“There is urgency to see improved outcomes,” said McAdams, whose own government has promised around $11 million toward the effort of finding new “rapid” housing for homeless combined with a “unique” effort in fighting crime around the Road Home and other shelters around 200 South and 400 South and 300 West to 600 West area – the so-called Rio Grande homeless district.
Salt Lake City government has promised money, as well.
Several businesses have closed in the area in the past few months, even more over the last year.
Hughes, R-Draper, like Niederhauser a champion of state homeless funding in the 2016 Legislature, said what can’t be allowed to continue is a business associate of his coming to his 900 West office telling him he was just chased down the street by a ruffian brandishing hedge sheers.
Hughes said: “I saw a drug deal go down” while he was visiting the area this year “next to a baby in a stroller.”
Biskupski declined to say exactly what the “unique” law enforcement efforts will start in late October, early November.
The plan “has not been seen” in Utah before, she added, believing it will be effective with a “substantial” impact.
Tuesday night, in a closed meeting, Biskupski said she would present a number of possible Salt Lake City sites for selected homeless populace temporary housing.
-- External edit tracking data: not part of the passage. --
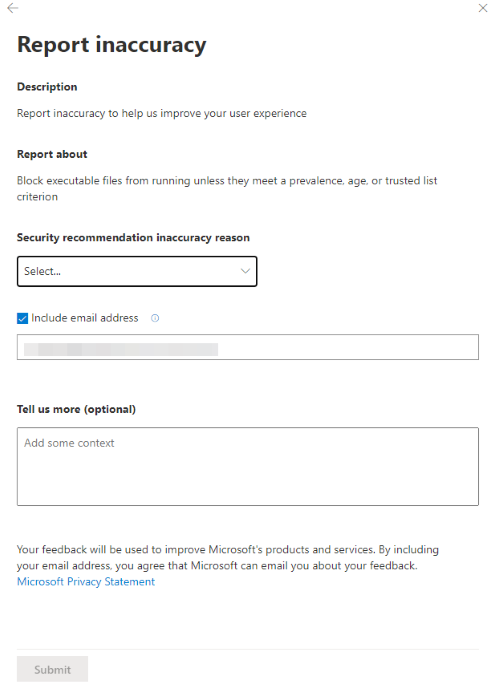
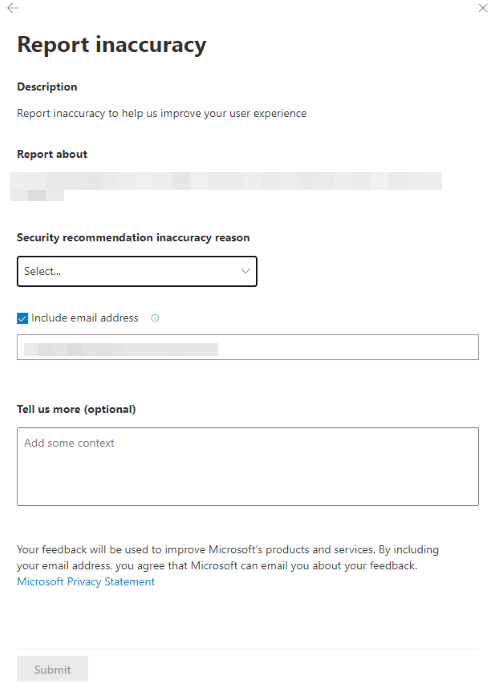
report inaccuracy

Changed region(s): [[0.03, 0.2424, 0.87, 0.303]]

diff --git a/windows/security/threat-protection/microsoft-defender-atp/tvm-software-inventory.md b/windows/security/threat-protection/microsoft-defender-atp/tvm-software-inventory.md
@@ -8,33 +8,35 @@ ms.prod: w10
 ms.mktglfcycl: deploy
 ms.sitesec: library
 ms.pagetype: security
-ms.author: dolmont
-author: DulceMontemayor
+ms.author: ellevin
+author: levinec
 ms.localizationpriority: medium
 manager: dansimp
 audience: ITPro
 ms.collection: M365-security-compliance 
 ms.topic: conceptual
-ms.date: 04/11/2019
 ---
 # Software inventory
+
 **Applies to:**
 - [Microsoft Defender Advanced Threat Protection (Microsoft Defender ATP)](https://go.microsoft.com/fwlink/p/?linkid=2069559)
 
->Want to experience Microsoft Defender ATP? [Sign up for a free trial.](https://www.microsoft.com/microsoft-365/windows/microsoft-defender-atp?ocid=docs-wdatp-portaloverview-abovefoldlink) 
+>Want to experience Microsoft Defender ATP? [Sign up for a free trial.](https://www.microsoft.com/microsoft-365/windows/microsoft-defender-atp?ocid=docs-wdatp-portaloverview-abovefoldlink)
 
 [!include[Prerelease information](../../includes/prerelease.md)]
 
 Microsoft Defender ATP Threat & Vulnerability management's discovery capability shows in the **Software inventory** page. The software inventory includes the name of the product or vendor, the latest version it is in, and the number of weaknesses and vulnerabilities detected with it.
 
 ## Navigate through your software inventory
-1. Select **Software inventory** from the Threat & Vulnerability management navigation menu. The **Software inventory** page opens with a list of software installed in your network, vendor name, weaknesses found, threats associated with them, exposed machines, impact, tags. You can also filter the software inventory list view based on weaknesses found in the software, threats associated with them, and whether the software or software versions have reached their end-of-life.      
+
+1. Select **Software inventory** from the Threat & Vulnerability management navigation menu. The **Software inventory** page opens with a list of software installed in your network, vendor name, weaknesses found, threats associated with them, exposed machines, impact, tags. You can also filter the software inventory list view based on weaknesses found in the software, threats associated with them, and whether the software or software versions have reached their end-of-life.
 ![Screenshot of software inventory page](images/software_inventory_filter.png) 
 2. In the **Software inventory** page, select the software that you want to investigate and a flyout panel opens up with the same details mentioned above but in a more compact view. You can either dive deeper into the investigation and select **Open software page** or flag any technical inconsistencies by selecting **Report inaccuracy**. 
 3. Select **Open software page** to dive deeper into your software inventory to see how many weaknesses are discovered in the software, devices exposed, installed machines, version distribution, and the corresponding security recommendations for the weaknesses and vulnerabilities identified. From the **Version distribution** tab, you can also filter the view by **Version EOL** if you want to see the software versions that has reached their end-of-life which needs to be uninstalled, replaced, or updated.
 
 ## How it works
-In the field of discovery, we are leveraging the same set of signals in Microsoft Defender ATP's endpoint detection and response that's responsible for detection, for vulnerability assessment. 
+
+In the field of discovery, we are leveraging the same set of signals in Microsoft Defender ATP's endpoint detection and response that's responsible for detection, for vulnerability assessment.
 
 Since it is real-time, in a matter of minutes, you will see vulnerability information as they get discovered. The engine automatically grabs information from multiple security feeds. In fact, you'll will see if a particular software is connected to a live threat campaign. It also provides a link to a Threat Analytics report soon as it's available.
 
@@ -42,29 +44,22 @@ Since it is real-time, in a matter of minutes, you will see vulnerability inform
 
 You can report a false positive when you see any vague, inaccurate version, incomplete, or already remediated software inventory information in the machine page.
 
-1. Select the **Software inventory** tab. 
+1. Select one of the software rows. A flyout will appear.
 
-2. Click **:** beside the software that you want to report about, and then select **Report inaccuracy**. 
-![Screenshot of Report inaccuracy control from the machine page under the Software inventory column](images/tvm_report_inaccuracy_software.png)
-<br>A flyout pane opens.</br>
-![Screenshot of Report inaccuracy flyout pane](images/tvm_report_inaccuracy_softwareflyout.png)
+2. Select "Report inaccuracy" in the flyout
 
-3. From the flyout pane, select the inaccuracy category from the **Software inventory inaccuracy reason** drop-down menu. 
-<br>![Screenshot of Report inaccuracy software inventory inaccuracy reason drop-down menu](images/tvm_report_inaccuracy_softwareoptions.png)</br>
+![Screenshot of Report inaccuracy control](images/software-inventory-report-inaccuracy500.png)
 
-4. Include your email address so Microsoft can send you feedback regarding the inaccuracy you reported.
+3. From the flyout pane, select the inaccuracy category from the drop-down menu, fill in your email address, and details regarding the inaccuracy.
 
-5. Include your machine name for investigation context.
+![Screenshot of Report inaccuracy flyout pane](images/report-inaccuracy-flyout500.png)
 
-    >[!NOTE]
-    > You can also provide details regarding the inaccuracy you reported in the **Tell us more (optional)** field to give the threat and vulnerability management investigators context. 
-
-6. Click **Submit**. Your feedback is immediately sent to the Threat & Vulnerability Management experts with its context.
-
+4. Select **Submit**. Your feedback is immediately sent to the Threat & Vulnerability Management experts.
 
 ## Related topics
+
 - [Supported operating systems and platforms](tvm-supported-os.md)
-- [Risk-based Threat & Vulnerability Management](next-gen-threat-and-vuln-mgt.md) 
+- [Risk-based Threat & Vulnerability Management](next-gen-threat-and-vuln-mgt.md)
 - [Threat & Vulnerability Management dashboard overview](tvm-dashboard-insights.md)
 - [Exposure score](tvm-exposure-score.md)
 - [Configuration score](configuration-score.md)
@@ -72,10 +67,9 @@ You can report a false positive when you see any vague, inaccurate version, inco
 - [Remediation and exception](tvm-remediation.md)
 - [Weaknesses](tvm-weaknesses.md)
 - [Scenarios](threat-and-vuln-mgt-scenarios.md)
-- [Configure data access for Threat & Vulnerability Management roles](https://docs.microsoft.com/windows/security/threat-protection/microsoft-defender-atp/user-roles#create-roles-and-assign-the-role-to-an-azure-active-directory-group)
-- [Software APIs](https://docs.microsoft.com/windows/security/threat-protection/microsoft-defender-atp/software)
-- [Machine APIs](https://docs.microsoft.com/windows/security/threat-protection/microsoft-defender-atp/machine)
-- [Vulnerability APIs](https://docs.microsoft.com/windows/security/threat-protection/microsoft-defender-atp/vulnerability)
-- [Recommendation APIs](https://docs.microsoft.com/windows/security/threat-protection/microsoft-defender-atp/vulnerability)
-- [Score APIs](https://docs.microsoft.com/windows/security/threat-protection/microsoft-defender-atp/score)
-
+- [Configure data access for Threat & Vulnerability Management roles](user-roles.md#create-roles-and-assign-the-role-to-an-azure-active-directory-group)
+- [Recommendation APIs](vulnerability.md)
+- [Machine APIs](machine.md)
+- [Score APIs](score.md)
+- [Software APIs](software.md)
+- [Vulnerability APIs](vulnerability.md)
She said she hopes up to five sites can ultimately be agreed upon by the council, and by next spring actual building or remodeling begin.
But the siting is only part of the political problem.
McAdams said much better outcomes must come with the “comprehensive reform” of dealing with the homeless.
Niederhauser warned if measurable outcomes don’t come, and come in a reasonable time, then the fear of some on Capitol Hill that the state’s $27 million “will just be burned” on building more shelter beds, without changing lives, may take hold.
Even some Democratic legislators warned McAdams and Biskupski – both of whom served in the Democratic legislative leadership in the past – that care must be taken in siting the new homeless facilities.
Sen. Karen Mayne, D-West Valley, pointedly said that her city has had homeless apartments, working well, for 15 years or more.
And other communities must step up and take some of the Rio Grande homeless populations before McAdams and Biskupski look to a new, bigger number of homeless beds in West Valley.
McAdams said when you add up all the money the state, county, cities, and charities spend on dealing with the homeless in the state’s largest county, around $52 million a year is spent on the problem in Salt Lake County.
And while much good is being done – much of it outside of TV and newspaper coverage – what folks are seeing around the Rio Grande area is unacceptable.
“We will watch” the state’s funding, said Niederhauser, understanding that it is a long-term effort to change just putting the homeless in beds, rather dealing with their core problems, drug abuse, mental health, joblessness, and other difficult issues, must take place.
That is exactly the approach his group is taking, said McAdams.
“Turning the dial” to deal with these core issues is what will help further state funding, said Niederhauser.
It will, ultimately, cost much more than $27 million just to build new homeless beds, even more, to construct the systems to “stop folks at the door” of homelessness and turn them into housing, help with addiction needs and other problems.
But legislative leaders made it clear the clock is ticking, and data-based improvements must come as the 2017 Legislature looks at spending more money on homelessness.